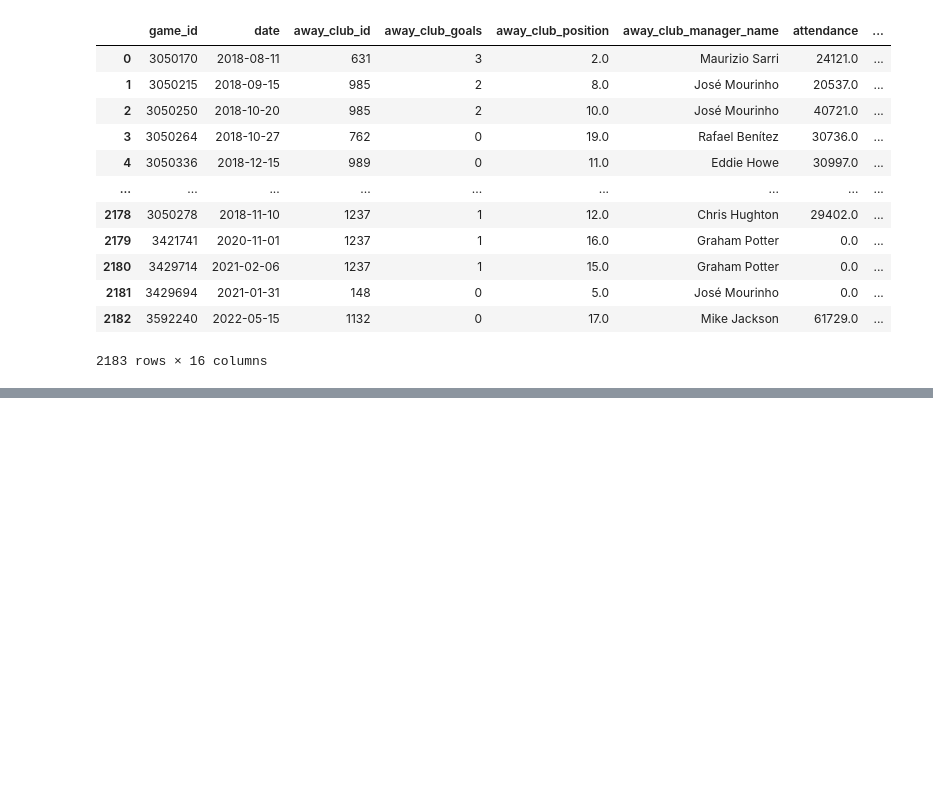
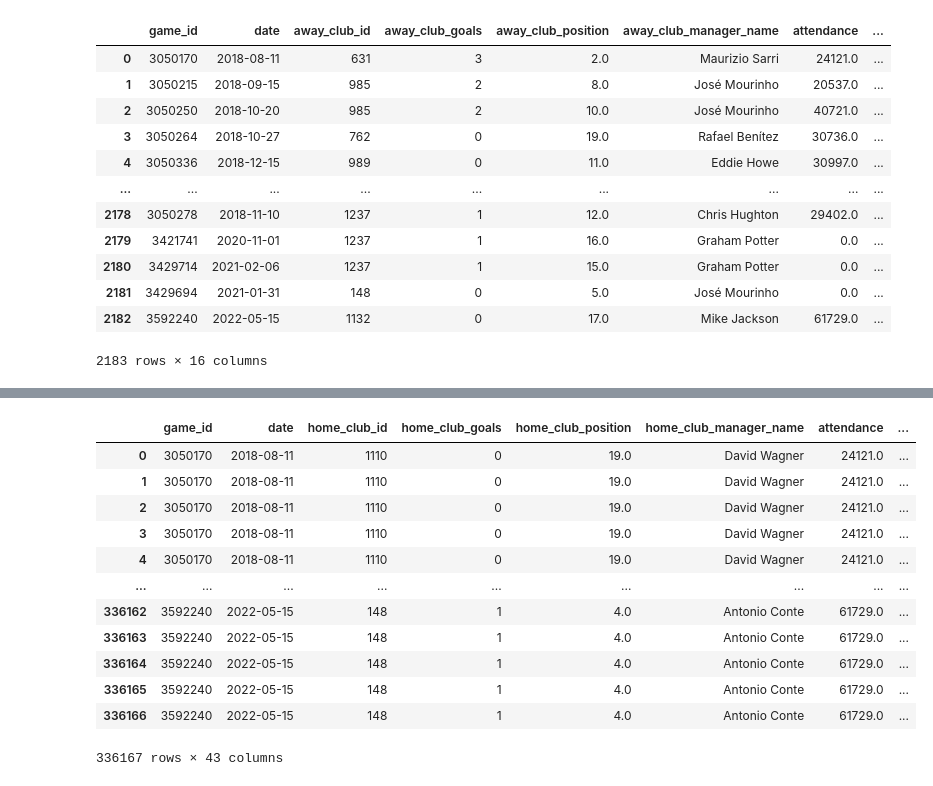
Before and after one commit to MijeongKim0533/PJ_Best_Combination, a Jupyter notebook: SY/240403.ipynb, the cells around one changed output, grey strips where cells are left out. Drawn from its saved outputs; the diff is of its cells as text; code cells hidden in the pictures; blank space fills up the shorter version.

```diff
--- a/SY/240403.ipynb
+++ b/SY/240403.ipynb
@@ -876,0 +888,18 @@ away_club_games.to_csv('away_club_games.csv', index=False)
+# %%
+home_club_games_players = pd.merge(home_club_games, df_players, left_on=['game_id', 'home_club_id'], right_on=['game_id', 'player_club_id'], how='inner')
+# %%
+home_club_games_players
+# %% [output]
+|  | game_id | date | home_club_id | home_club_goals | home_club_position | home_club_manager_name | attendance | ... |
+| 0 | 3050170 | 2018-08-11 | 1110 | 0 | 19.0 | David Wagner | 24121.0 | ... |
+| 1 | 3050170 | 2018-08-11 | 1110 | 0 | 19.0 | David Wagner | 24121.0 | ... |
+| 2 | 3050170 | 2018-08-11 | 1110 | 0 | 19.0 | David Wagner | 24121.0 | ... |
+| 3 | 3050170 | 2018-08-11 | 1110 | 0 | 19.0 | David Wagner | 24121.0 | ... |
+| 4 | 3050170 | 2018-08-11 | 1110 | 0 | 19.0 | David Wagner | 24121.0 | ... |
+| ... | ... | ... | ... | ... | ... | ... | ... | ... |
+| 336162 | 3592240 | 2022-05-15 | 148 | 1 | 4.0 | Antonio Conte | 61729.0 | ... |
+| 336163 | 3592240 | 2022-05-15 | 148 | 1 | 4.0 | Antonio Conte | 61729.0 | ... |
+| 336164 | 3592240 | 2022-05-15 | 148 | 1 | 4.0 | Antonio Conte | 61729.0 | ... |
+| 336165 | 3592240 | 2022-05-15 | 148 | 1 | 4.0 | Antonio Conte | 61729.0 | ... |
+| 336166 | 3592240 | 2022-05-15 | 148 | 1 | 4.0 | Antonio Conte | 61729.0 | ... |
+336167 rows × 43 columns
```
Also changed, not shown: parts of 19 cells of this notebook.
--*--
- **Directions**: Word for word, return the material above; the pictures stay out.

- **Exercise result**:
Before and after one commit to MijeongKim0533/PJ_Best_Combination, a Jupyter notebook: SY/240403.ipynb, the cells around one changed output, grey strips where cells are left out. Drawn from its saved outputs; the diff is of its cells as text; code cells hidden in the pictures; blank space fills up the shorter version.

```diff
--- a/SY/240403.ipynb
+++ b/SY/240403.ipynb
@@ -876,0 +888,18 @@ away_club_games.to_csv('away_club_games.csv', index=False)
+# %%
+home_club_games_players = pd.merge(home_club_games, df_players, left_on=['game_id', 'home_club_id'], right_on=['game_id', 'player_club_id'], how='inner')
+# %%
+home_club_games_players
+# %% [output]
+|  | game_id | date | home_club_id | home_club_goals | home_club_position | home_club_manager_name | attendance | ... |
+| 0 | 3050170 | 2018-08-11 | 1110 | 0 | 19.0 | David Wagner | 24121.0 | ... |
+| 1 | 3050170 | 2018-08-11 | 1110 | 0 | 19.0 | David Wagner | 24121.0 | ... |
+| 2 | 3050170 | 2018-08-11 | 1110 | 0 | 19.0 | David Wagner | 24121.0 | ... |
+| 3 | 3050170 | 2018-08-11 | 1110 | 0 | 19.0 | David Wagner | 24121.0 | ... |
+| 4 | 3050170 | 2018-08-11 | 1110 | 0 | 19.0 | David Wagner | 24121.0 | ... |
+| ... | ... | ... | ... | ... | ... | ... | ... | ... |
+| 336162 | 3592240 | 2022-05-15 | 148 | 1 | 4.0 | Antonio Conte | 61729.0 | ... |
+| 336163 | 3592240 | 2022-05-15 | 148 | 1 | 4.0 | Antonio Conte | 61729.0 | ... |
+| 336164 | 3592240 | 2022-05-15 | 148 | 1 | 4.0 | Antonio Conte | 61729.0 | ... |
+| 336165 | 3592240 | 2022-05-15 | 148 | 1 | 4.0 | Antonio Conte | 61729.0 | ... |
+| 336166 | 3592240 | 2022-05-15 | 148 | 1 | 4.0 | Antonio Conte | 61729.0 | ... |
+336167 rows × 43 columns
```
Also changed, not shown: parts of 19 cells of this notebook.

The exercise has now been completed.